Year End Special - Goodbye 2022; Hello 2023
The Year in Review vs The Year Ahead - Macro, Equities, Bonds & Commodities
Welcome to the Year-End issue!
We’ve almost made it through 2022 and I want to congratulate each and every one of you for staying strong and getting through the year.
Thank you to all who’ve read and subscribed to the newsletter this year. I am very grateful, and I hope we get through 2023 together. I’m also grateful to all who’ve switched to the paid offering. I am humbled.
As we move on to the new year, I wanted to take a look at:
What 2022 has been telling us about the markets
What 2023 could possibly look like in terms of the Macro, Equities, Bonds and Commodities

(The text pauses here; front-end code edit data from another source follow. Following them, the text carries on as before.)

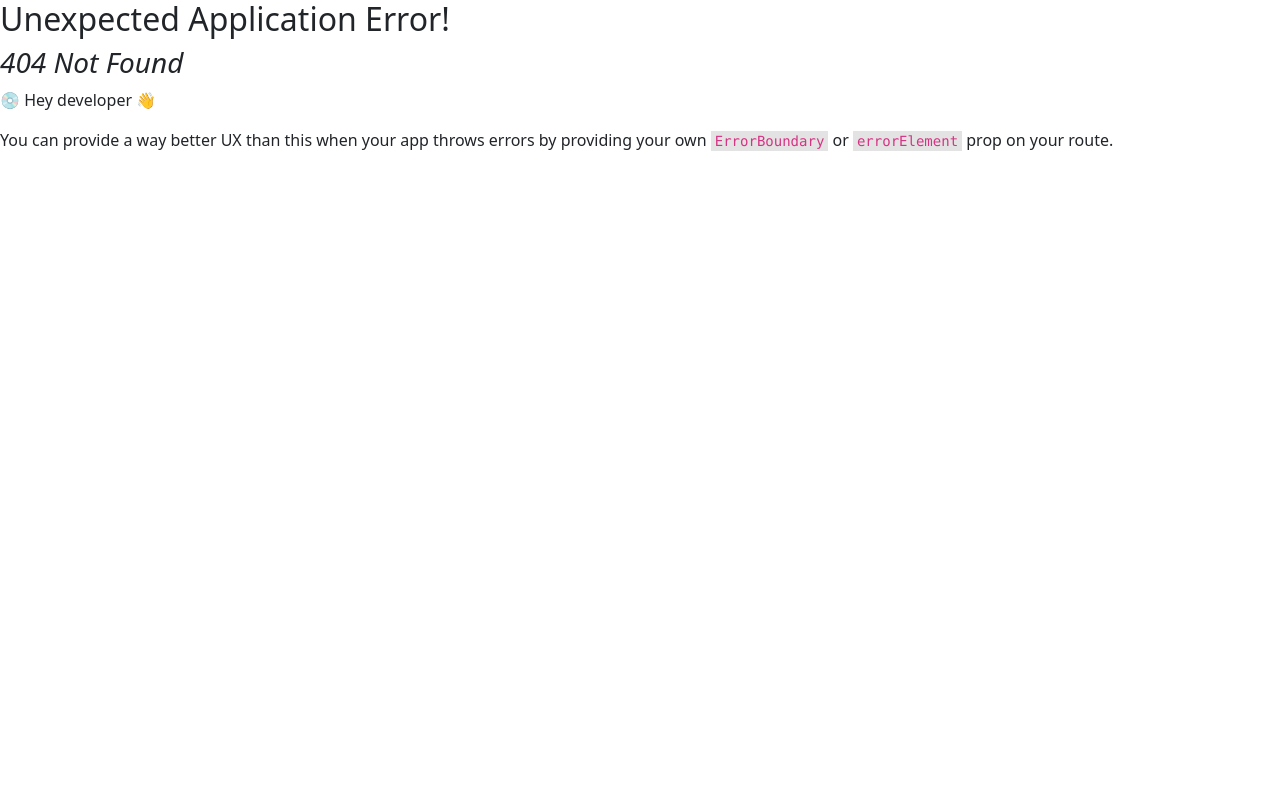
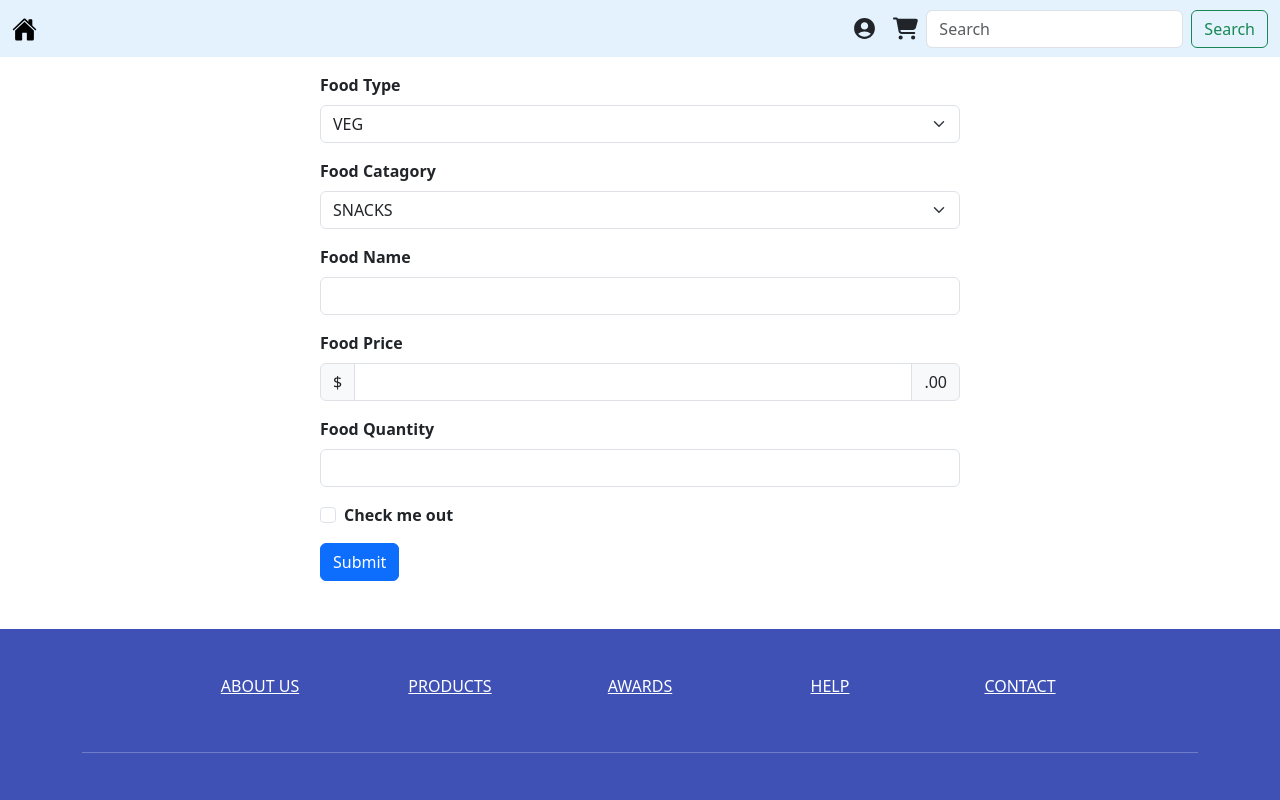
Before and after one commit to Shouvik-99/React-Web-App, a React (Vite) app in the folder react-web-app/: page /form in a window 1280 px wide. Before the commit this address had no page. Shown: the top 800 px of the page. Built offline with nearby package versions, Linux system fonts and the light colour scheme.

Commit message:
Form submit backend save call via CORS & store initial set-up

```diff
--- /dev/null
+++ b/react-web-app/src/components/Form.jsx
@@ -0,0 +1,79 @@
+import React, { useRef } from 'react'
+import { useNavigate } from 'react-router-dom'
+
+function Form() {
+    const redirect = useNavigate()
+    const foodType = useRef()
+    const foodCategory = useRef()
+    const foodName = useRef()
+    const foodPrice = useRef()
+    const foodQuantity = useRef()
+
+    const handleOnclick = (event) => {
+        event.preventDefault();
+        fetch("http://localhost:8080/api/v1/foods", {
+            method: "POST",
+            headers: { "Content-Type": "application/json" },
+            body: JSON.stringify({
+                foodName: foodName.current.value,
+                foodCategory: foodCategory.current.value,
+                foodPrice: foodPrice.current.value,
+                foodQuantity: foodQuantity.current.value,
+                foodType: foodType.current.value
+            }),
+        })
+        .then((res) => res.json())
+        .then((foodItem) => {
+            foodCategory.current.value = "SNACKS";
+            foodPrice.current.value = "";
+            foodQuantity.current.value = "";
+            foodName.current.value = "";
+            foodType.current.value = "VEG";
+            redirect("/");
+        });
+    }
+    return (
+    <div className='mx-auto w-50'>
+        <form className='w-100'>
+            <div className="mb-3 mt-3">
+    <label htmlFor="foodName" className="form-label" style={{fontWeight: 'bold'}}>Food Type</label>
+    <select className="form-select form-select-md mb-3" aria-label="Large select example" ref={foodType}>
+    <option value="VEG">VEG</option>
+    <option value="NON-VEG">NON-VEG</option>
+  </select>
+  </div>
+
+  <div className="mb-3">
+  <label htmlFor="foodName" className="form-label" style={{fontWeight: 'bold'}}>Food Catagory</label>
+  <select className="form-select form-select-md mb-3" aria-label="Small select example" ref={foodCategory}>
+    <option value="SNACKS">SNACKS</option>
+    <option value="STARTER">STARTER</option>
+    <option value="MEAL">MEAL</option>
+  </select>
+  </div>
+
+  <div className="mb-3">
+    <label htmlFor="foodName" className="form-label" style={{fontWeight: 'bold'}}>Food Name</label>
+    <input type="text" className="form-control" id="foodName" aria-describedby="foodName" ref={foodName}/>
+  </div>
+  <label htmlFor="foodPrice" className="form-label" style={{fontWeight: 'bold'}}>Food Price</label>
+  <div className="input-group mb-3">
+  <span className="input-group-text">$</span>
+  <input type="number" className="form-control" aria-label="Amount (to the nearest INR)" ref={foodPrice}/>
+  <span className="input-group-text">.00</span>
+</div>
+<label htmlFor="foodQuanity" className="form-label" style={{fontWeight: 'bold'}}>Food Quantity</label>
+<div className="input-group mb-3">
+<input type="number" className="form-control" aria-label="Amount (to the nearest INR)" ref={foodQuantity}/>
+</div>
+  <div className="mb-3 form-check">
+    <input type="checkbox" className="form-check-input" id="exampleCheck1" />
+    <label className="form-check-label" htmlFor="exampleCheck1" style={{fontWeight: 'bold'}}>Check me out</label>
+  </div>
+  <button type="submit" className="btn btn-primary" onClick={handleOnclick}>Submit</button>
+</form>
+</div>
+  )
+}
+
+export default Form
--- a/react-web-app/src/main.jsx
+++ b/react-web-app/src/main.jsx
@@ -6,11 +6,15 @@ import NonVegItems from './components/NonVegItems.jsx'
 import './index.css'
 import {RouterProvider, createBrowserRouter} from "react-router-dom"
 import Body from './components/Body.jsx'
+import foodItemStore from './store/index.js'
+import Form from './components/Form.jsx'
+import {Provider} from "react-redux"
 
 const router = createBrowserRouter([
   {path:"/", element: <App />,
 children:[{path:"/veg-items", element: <VegItems />},
 {path:"/non-veg-items", element: <NonVegItems />},
+{path:"/form", element: <Form />},
 {path: "/", element: <Body />}]},
 
 
@@ -18,6 +22,8 @@ children:[{path:"/veg-items", element: <VegItems />},
 
 ReactDOM.createRoot(document.getElementById('root')).render(
   <React.StrictMode>
+    <Provider store={foodItemStore}>
     <RouterProvider router={router}/>
+    </Provider>
   </React.StrictMode>,
 )
--- /dev/null
+++ b/react-web-app/src/store/index.js
@@ -0,0 +1,31 @@
+import { configureStore, createSlice } from "@reduxjs/toolkit"
+const foodItems = [{
+    itemName: "",
+    itemType: "",
+    price: 0
+}]
+const foodItemsSlice = createSlice({
+    name: "foodItems",
+    initialState: foodItems,
+    reducers: {
+        getAllItems: (state, action) => {
+            foodItems = action.payload
+        },
+        addNewFooditem: (state, action) => {
+
+        },
+        deleteFoodItem: (state, action) => {
+
+        }
+    }
+
+})
+
+const foodItemStore = configureStore({
+    reducer: {
+        foodItems: foodItemsSlice.reducer
+    }
+})
+
+export const foodItemsActions = foodItemsSlice.actions
+export default foodItemStore;
```
Also changed, not shown: 1 other file (tests, documents, lock files or other folders).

Closing thoughts on Cracks in the Market
The Year in Review vs The Year Ahead
It feels like this is the year when Macro really mattered. You know how I can tell? Twitter feeds and spaces turned into Macro-centric discussions. Not to mention, the number of new accounts that popped up. But Macro always mattered, we just started to take more notice this year.
After 13 years of easy monetary conditions, the Fed finally made a “pivot”. We saw aggressive tightening like we haven’t in decades, and all because of inflation. You know how people keep saying “this time is different”. Well, this time was different!
It’s been a long time since the US had a situation of roaring inflation. The last time was in the late 70s - early 80s, well before many of us can remember. The truth is, unchecked inflation remains a bigger threat to any economy than any other economic condition, and the Fed let it go on for too long. Could they have done things differently? Sure, but there were exogenous factors such as the return of the pandemic that gave them pause.
But, we’re not here to debate whether the Fed was right or wrong, we’re here to look at the facts. The fact is that the Fed will do anything to fight inflation, and we’ve now experienced that. Despite every message the Fed has sent about tightening, the market has been belligerent about believing that message. The truth is, financial conditions have worsened… significantly. We cover some of this later in this article.
The Housing Market has seen one of the sharpest declines in history and this is exactly what the Fed wants. The Housing Market bubble has driven inflation significantly and the decline will probably start to show up in the inflation data around May 2023, as I theorized in my November article on Shelter Inflation.
The Jobs Market however, has been signaling strength throughout 2022. We know it’s because of an imbalance of supply and demand but with inflation increasing, we’ve seen wages increase as well and now this has become a concern for the Fed.
I want to look at the Yield Curve. We’ve been talking about it endlessly this year and when I called the inversion a possibility back in October 2021, I never realized it could get this bad.
We’ve not only had the deepest inversion since the 1980s but as well one of the longest since then. The Yield Curve inverted on July 6th, 2022 and hasn’t corrected since then.
We know the Yield Curve inversion is a good predictor of a recession but, more importantly, the recession usually comes when the inversion starts to correct and the Yield Curve starts to steepen - something we should look out for in 2023.
And finally, this was the year of QT - Quantitative Tightening. The Fed started to run off the balance sheet, first at a lower level of $47.5B per month until August and then at $95B per month. I wrote a detailed article discussing how the run-off was being conducted because there was some skepticism among people. Suffice to say, we now have evidence that the balance sheet and M2 money supply is decreasing.
2023 Outlook - Macro
We know what’s next:
The Fed increases the Fed Funds rate to 5%-5.25% and holds it there. This is their forecast and lines up with what I’d calculated earlier this month.
Inflation will continue to rollover, and it will take a while before we see the 2% inflation target being met. The Fed suggests not before 2024 but, it’s possible we see this in late 2023.
What’s interesting is that the Fed is now focusing on wage inflation which means that without unemployment, we won’t see services inflation decline. Unemployment and jobs data will be a big theme for 2023, unfortunately.
QT - QT will probably remain one of the biggest factors next year. We’ve not seen an era of mass exodus of liquidity from the system, and we’re beginning to see the effect this make its way through the system.
The chart below is very telling. Quantitative easing has been a major driver of revenues for the S&P 500. The correlation isn’t precise but, we can see that the revenue increase comes with a certain amount of time lag. I surmise that the opposite will also be true. As liquidity starts to drain out of the system, we will see pressure on top line revenues. After all, the Fed’s whole point is lower consumption through demand destruction.
The decline in inflation is being brought about by higher cost of capital & lower liquidity → lower demand + higher unemployment → lower economic growth → lower GDP → recession.
Next, we look at Equities, Bonds and Commodities.